Around 2.4 million people with physical disabilities in England already have a badge – but the scheme has now been extended, meaning millions more people, including those with Anxiety, Depression and autism, can now apply for a blue badge under new government rules.
Millions more people will be able to apply for blue badge parking permits from Friday as new rules come into force to support those with hidden health concerns.
This will make it easier for people with conditions such as anxiety disorders to travel to work, socialise and access shops and services.
It is the biggest change to the blue badge scheme since it was introduced in 1970.
Depending on the location, the permits often enable holders to park free of charge in pay and display bays and for up to three hours on yellow lines, while in London they exempt holders from the congestion charge.
Under the changes, people living with dementia, anxiety disorders and reduced mobility, should find it easier to access a parking space.

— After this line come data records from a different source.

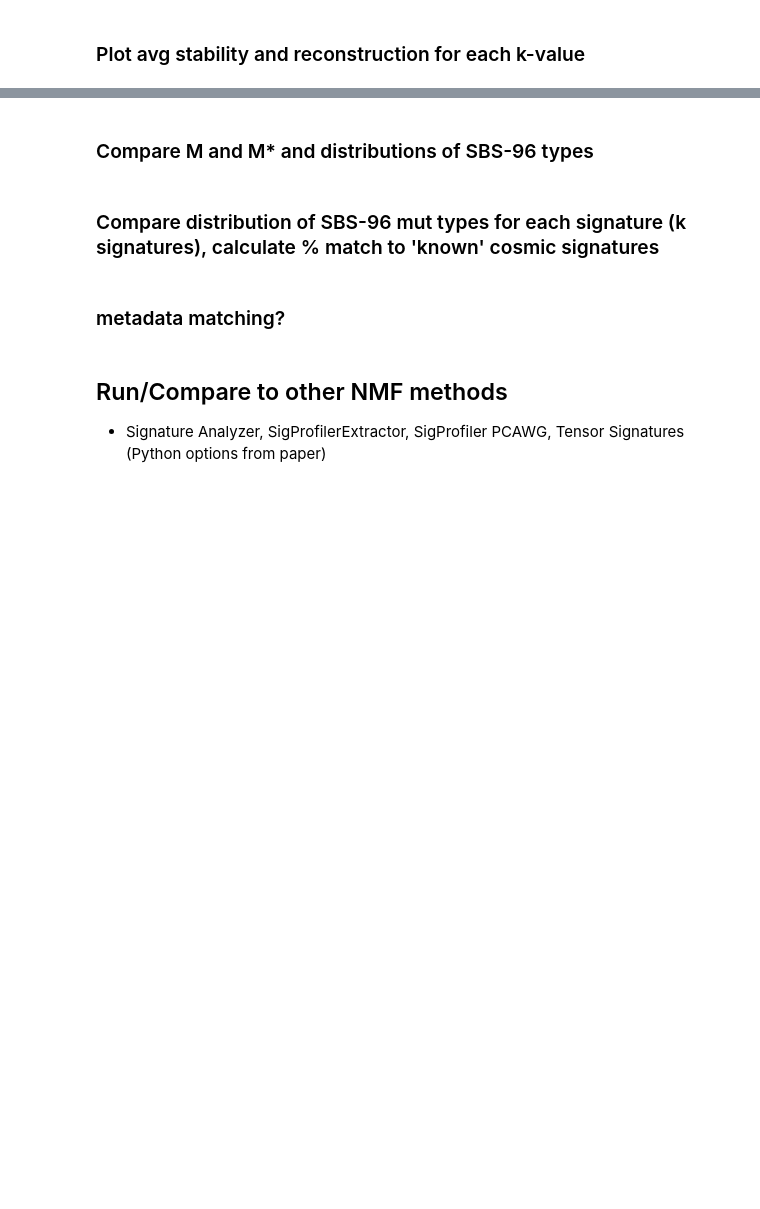
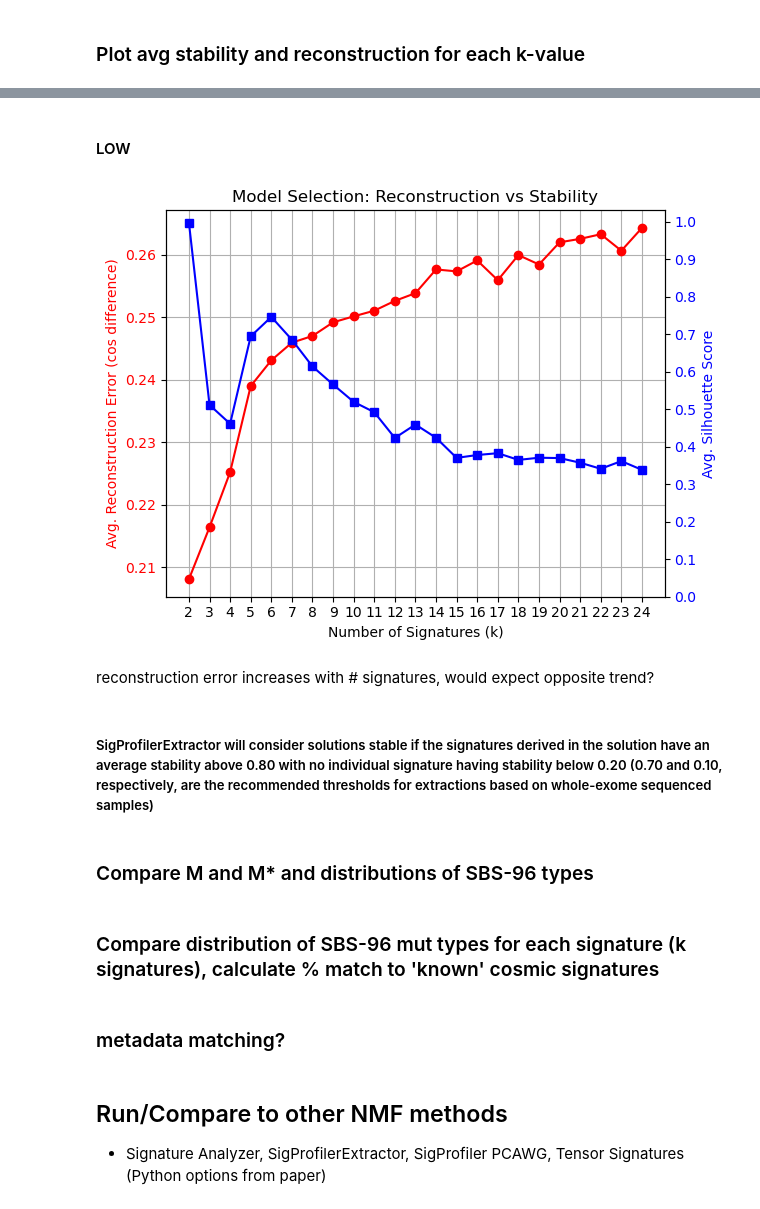
Before and after one commit to anl078/ECE204Repo, a Jupyter notebook: project3/proj3_SF.ipynb, the cells around one changed output, grey strips where cells are left out. Drawn from its saved outputs; the diff is of its cells as text; code cells hidden in the pictures; blank space fills up the shorter version.

```diff
--- a/project3/proj3_SF.ipynb
+++ b/project3/proj3_SF.ipynb
@@ -100,0 +200,15 @@ for _, row in df.iterrows():
+# %%
+high_mut['SBS96'] = high_mut.apply(sbs_category, axis=1)
+high_mut = high_mut.dropna(subset=['SBS96'])
+
+## Convert to SBS-96 notation
+sbs96_types = sorted(set(high_mut['SBS96']))
+samples = sorted(set(high_mut['patient_id']))
+
+M_high = pd.DataFrame(0, index=sbs96_types, columns=samples)
+
+for _, row in high_mut.iterrows():
+    M_high.loc[row['SBS96'], row['patient_id']] += 1
+
+
+M_high.shape[1]
@@ -282,2 +414,4 @@ for k in tqdm(ks):
+# %%
+S_low, A_low, M_star_low, recon_errors_low, stabilities_low = k_iteration(M_low, ks, n_runs, nmf_iter)
 # %% [markdown]
 ### Plot avg stability and reconstruction for each k-value
@@ -309,3 +445,34 @@ reconstruction error increases with # signatures, would expect opposite trend?
+# %% [markdown]
+#### LOW
+# %%
+# VAR NAMES: S_low, A_low, M_star_low, recon_errors_low, stabilities_low
+
+fig, ax1 = plt.subplots()
+
+# Left y-axis: Reconstruction error
+ax1.plot(ks, recon_errors_low, 'ro-', label='Reconstruction Error')  # red line with dots
+ax1.set_xlabel("Number of Signatures (k)")
+ax1.set_ylabel("Avg. Reconstruction Error (cos difference)", color='red')
+ax1.tick_params(axis='y', labelcolor='red')
+ax1.set_xticks(ks)  # more x-axis ticks at each k
+ax1.grid(True)
+
+# Right y-axis: Silhouette score (stability)
+ax2 = ax1.twinx()
+ax2.plot(ks, stabilities_low, 'bs-', label='Silhouette Score')  # blue line with dots
+ax2.set_ylabel("Avg. Silhouette Score", color='blue')
+ax2.tick_params(axis='y', labelcolor='blue')
+ax2.set_yticks(np.linspace(0, 1, 11))  # optional: more y ticks for stability axis
+
+plt.title("Model Selection: Reconstruction vs Stability")
+fig.tight_layout()
+plt.show()
+# %% [output]
+[figure, added]
+# %% [markdown]
+reconstruction error increases with # signatures, would expect opposite trend?
+# %% [markdown]
+##### SigProfilerExtractor will consider solutions stable if the signatures derived in the solution have an average stability above 0.80 with no individual signature having stability below 0.20 (0.70 and 0.10, respectively, are the recommended thresholds for extractions based on whole-exome sequenced samples)
 # %% [markdown]
 ### Compare M and M* and distributions of SBS-96 types
 # %%
```
Also changed, not shown: parts of 20 cells of this notebook.
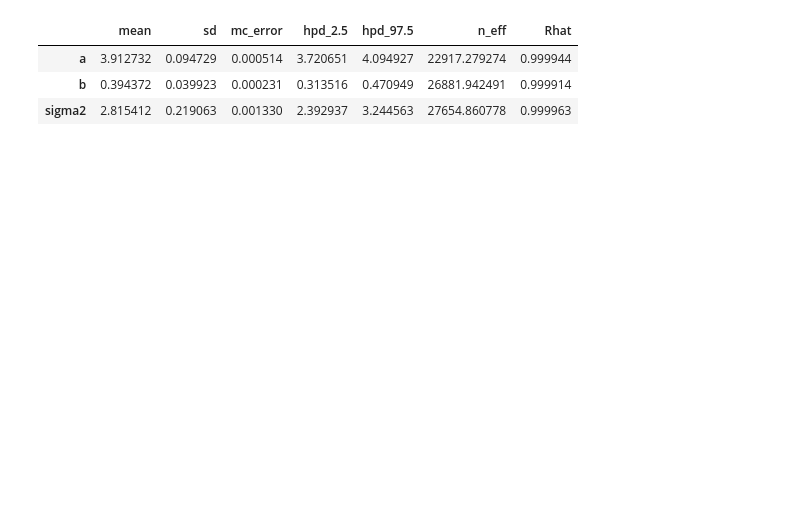
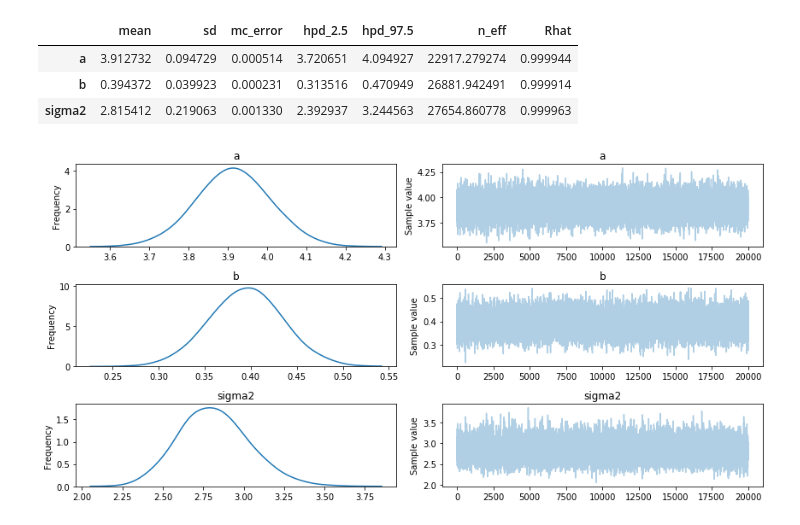
Before and after one commit to nakatsuma/probability_and_statistics, a Jupyter notebook: wage_education.ipynb, the cells around one changed output. Saved outputs shown, nothing was run; the diff lists cells and outputs as text; code cells hidden in the pictures; blank space fills up the shorter version.

```diff
--- a/wage_education.ipynb
+++ b/wage_education.ipynb
@@ -92,4 +100,8 @@ display(pm.summary(trace))
 | a | 3.912732 | 0.094729 | 0.000514 | 3.720651 | 4.094927 | 22917.279274 | 0.999944 |
 | b | 0.394372 | 0.039923 | 0.000231 | 0.313516 | 0.470949 | 26881.942491 | 0.999914 |
 | sigma2 | 2.815412 | 0.219063 | 0.001330 | 2.392937 | 3.244563 | 27654.860778 | 0.999963 |
+# %%
+ax2 = pm.traceplot(trace, combined=True)
+# %% [output]
+[figure, added]
 # %%
```
Also changed, not shown: parts of 8 cells of this notebook, 2 other files.
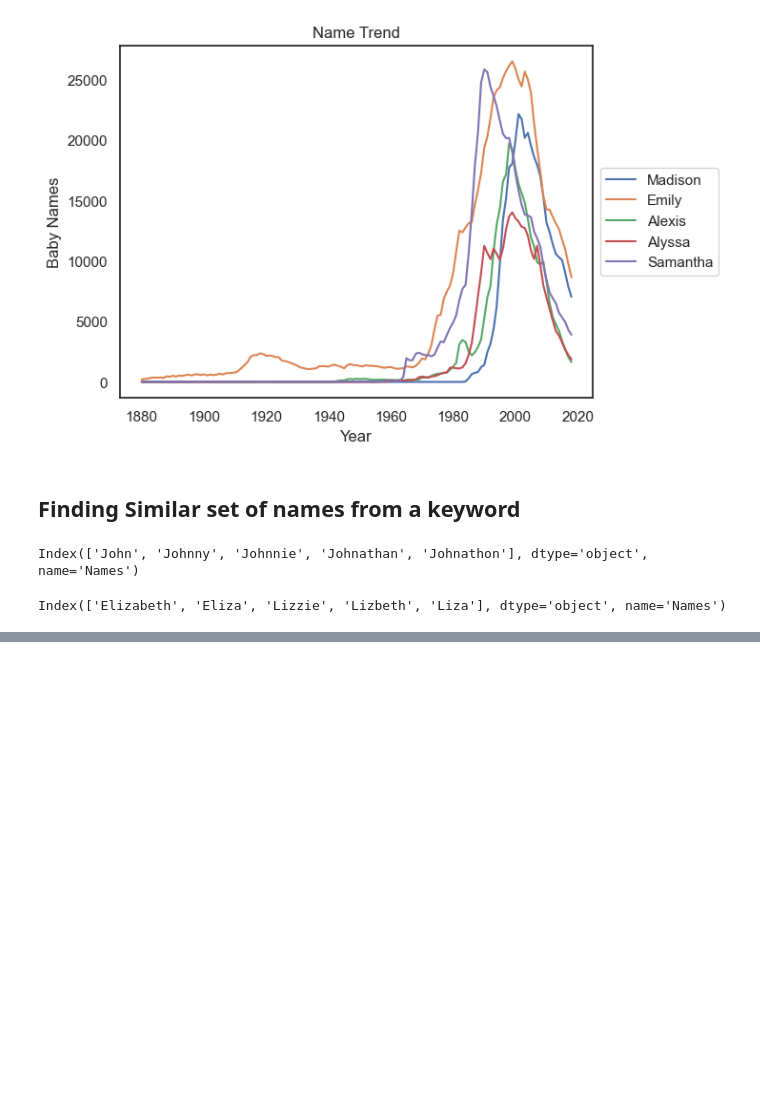
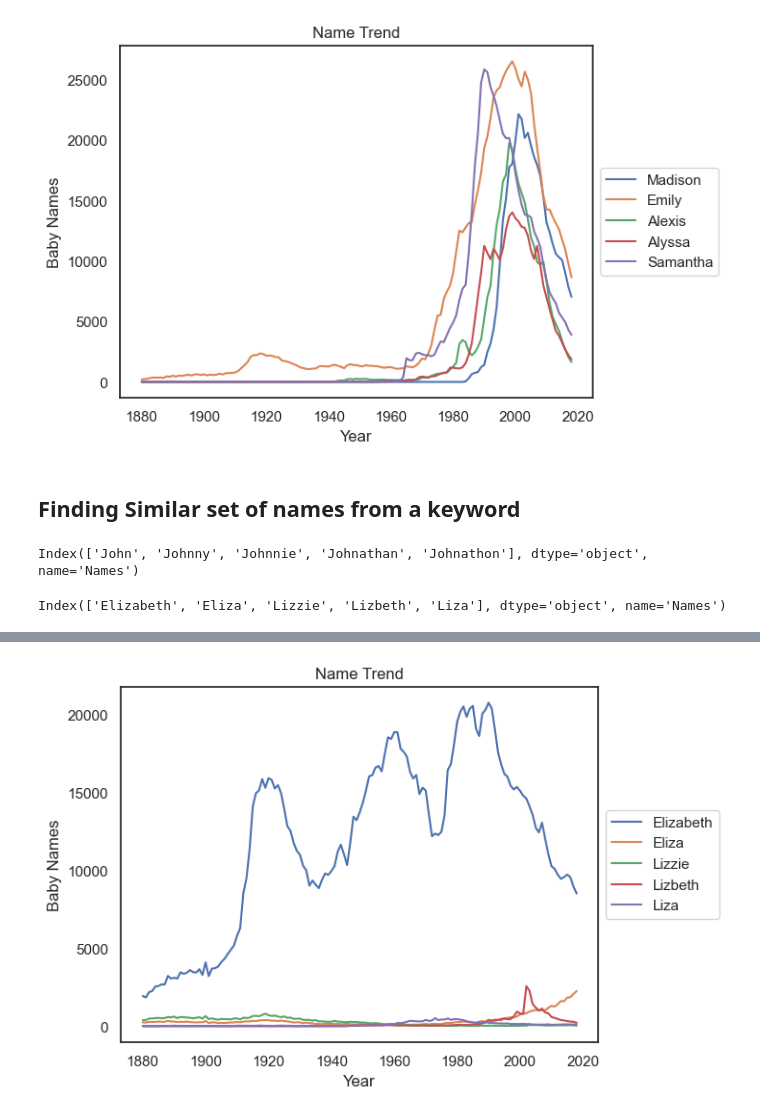
Before and after one commit to Priyagha/US_Name_Trends, a Jupyter notebook: US_Name_Trends.ipynb, the cells around one changed output, grey strips where cells are left out. Saved outputs shown, nothing was run; the diff lists cells and outputs as text; code cells hidden in the pictures; blank space fills up the shorter version.

```diff
--- a/US_Name_Trends.ipynb
+++ b/US_Name_Trends.ipynb
@@ -254,7 +254,7 @@ print(found)
 # %% [output]
 Index(['John', 'Johnny', 'Johnnie', 'Johnathan', 'Johnathon'], dtype='object', name='Names')
 # %%
-found = find_name('Liz', 'Female')
-print(found)
+female_found = find_name('Liz', 'Female')
+print(female_found)
 # %% [output]
 Index(['Elizabeth', 'Eliza', 'Lizzie', 'Lizbeth', 'Liza'], dtype='object', name='Names')
@@ -260,0 +265,4 @@ Index(['Elizabeth', 'Eliza', 'Lizzie', 'Lizbeth', 'Liza'], dtype='object', name=
+# %%
+name_plot(female_found, 'Female')
+# %% [output]
+[figure, added]
```
Also changed, not shown: parts of 2 cells of this notebook.
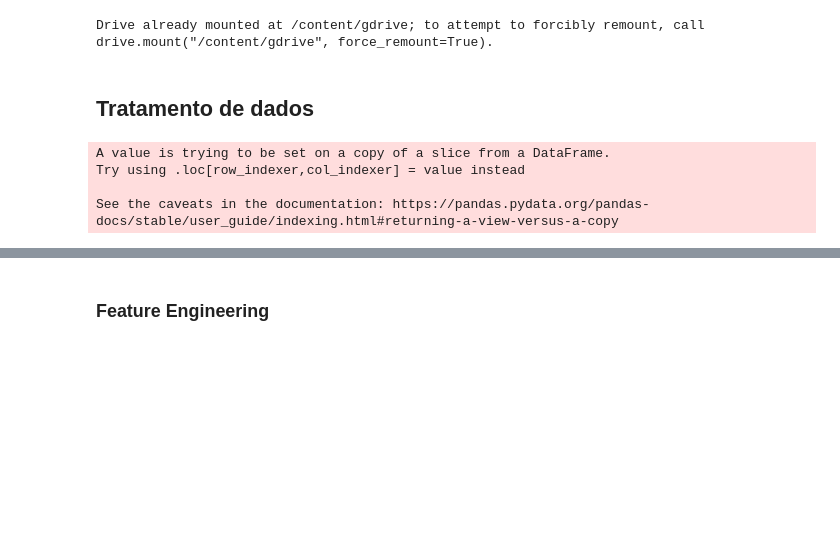
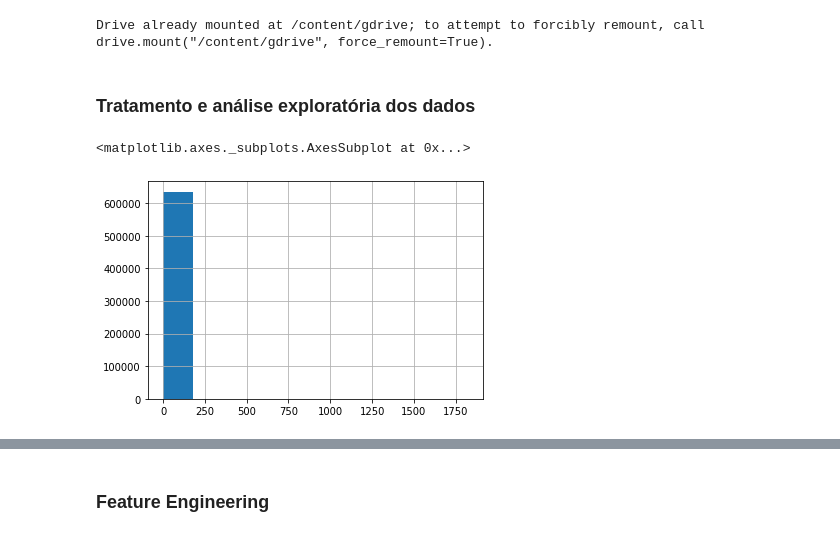
Before and after one commit to wander-asb/Estudos_ML, a Jupyter notebook: COVID_AM_TRATAMENTO_DE_DADOS.ipynb, the cells around one changed output, grey strips where cells are left out. Cells and saved outputs as stored; diff of their text form; code cells hidden in the pictures; blank space fills up the shorter version.

```diff
--- a/COVID_AM_TRATAMENTO_DE_DADOS.ipynb
+++ b/COVID_AM_TRATAMENTO_DE_DADOS.ipynb
@@ -16,7 +16,7 @@ df_am = df_am.drop(['_etnia', '_faixa etária', '_raca',
                     '_conclusao', '_se_notificacao', '_evolução','_origem',
                     '_distrito', '_bairro_mapa','_dt_evolucao', '_dt_notificacao', '_dt_sintomas'], axis = 1)
 # %% [markdown]
-## Tratamento de dados
+### Tratamento e análise exploratória dos dados
 # %%
 df_am[['_comorb_cardio', '_comorb_cromossomica',
        '_comorb_diabetes', '_comorb_hemato', '_comorb_hepatica',
@@ -32,9 +32,9 @@ df_am[['_comorb_cardio', '_comorb_cromossomica',
+# %%
+#Variável de idade fora do padrão
+df_am['_idade'].hist()
+# %% [output]
+<matplotlib.axes._subplots.AxesSubplot at 0x...>
+[figure, added]
 # %%
 df_am = df_am[(df_am['_idade'] >= 18.0) & (df_am['_idade'] <= 100.0)]
-df_am['_idade'] = df_am['_idade'].fillna(df_am['_idade'].mean())
-#df_am = df_am.dropna()
+df_am['_idade'] = df_am['_idade'].fillna(df_am['_idade'].median()).astype('int64')
-# %% [output]
-A value is trying to be set on a copy of a slice from a DataFrame.
-Try using .loc[row_indexer,col_indexer] = value instead
-
-See the caveats in the documentation: https://pandas.pydata.org/pandas-docs/stable/user_guide/indexing.html#returning-a-view-versus-a-copy
```
Also changed, not shown: parts of 15 cells of this notebook.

Transport Secretary Grant Shapps said: “We know that for some people, the possibility of not being able to find a parking space can make even leaving the house a challenge, which is why the blue badge is so important.
“The scheme, which is already a lifeline for so many disabled people, will make a huge difference to those with non-visible conditions such as autism, dementia, Parkinson’s and Arthritis .
“It is my sincere wish that these changes will improve even more people’s lives.”
Councils assess applications for blue badges and not everyone with a hidden disability will qualify for one.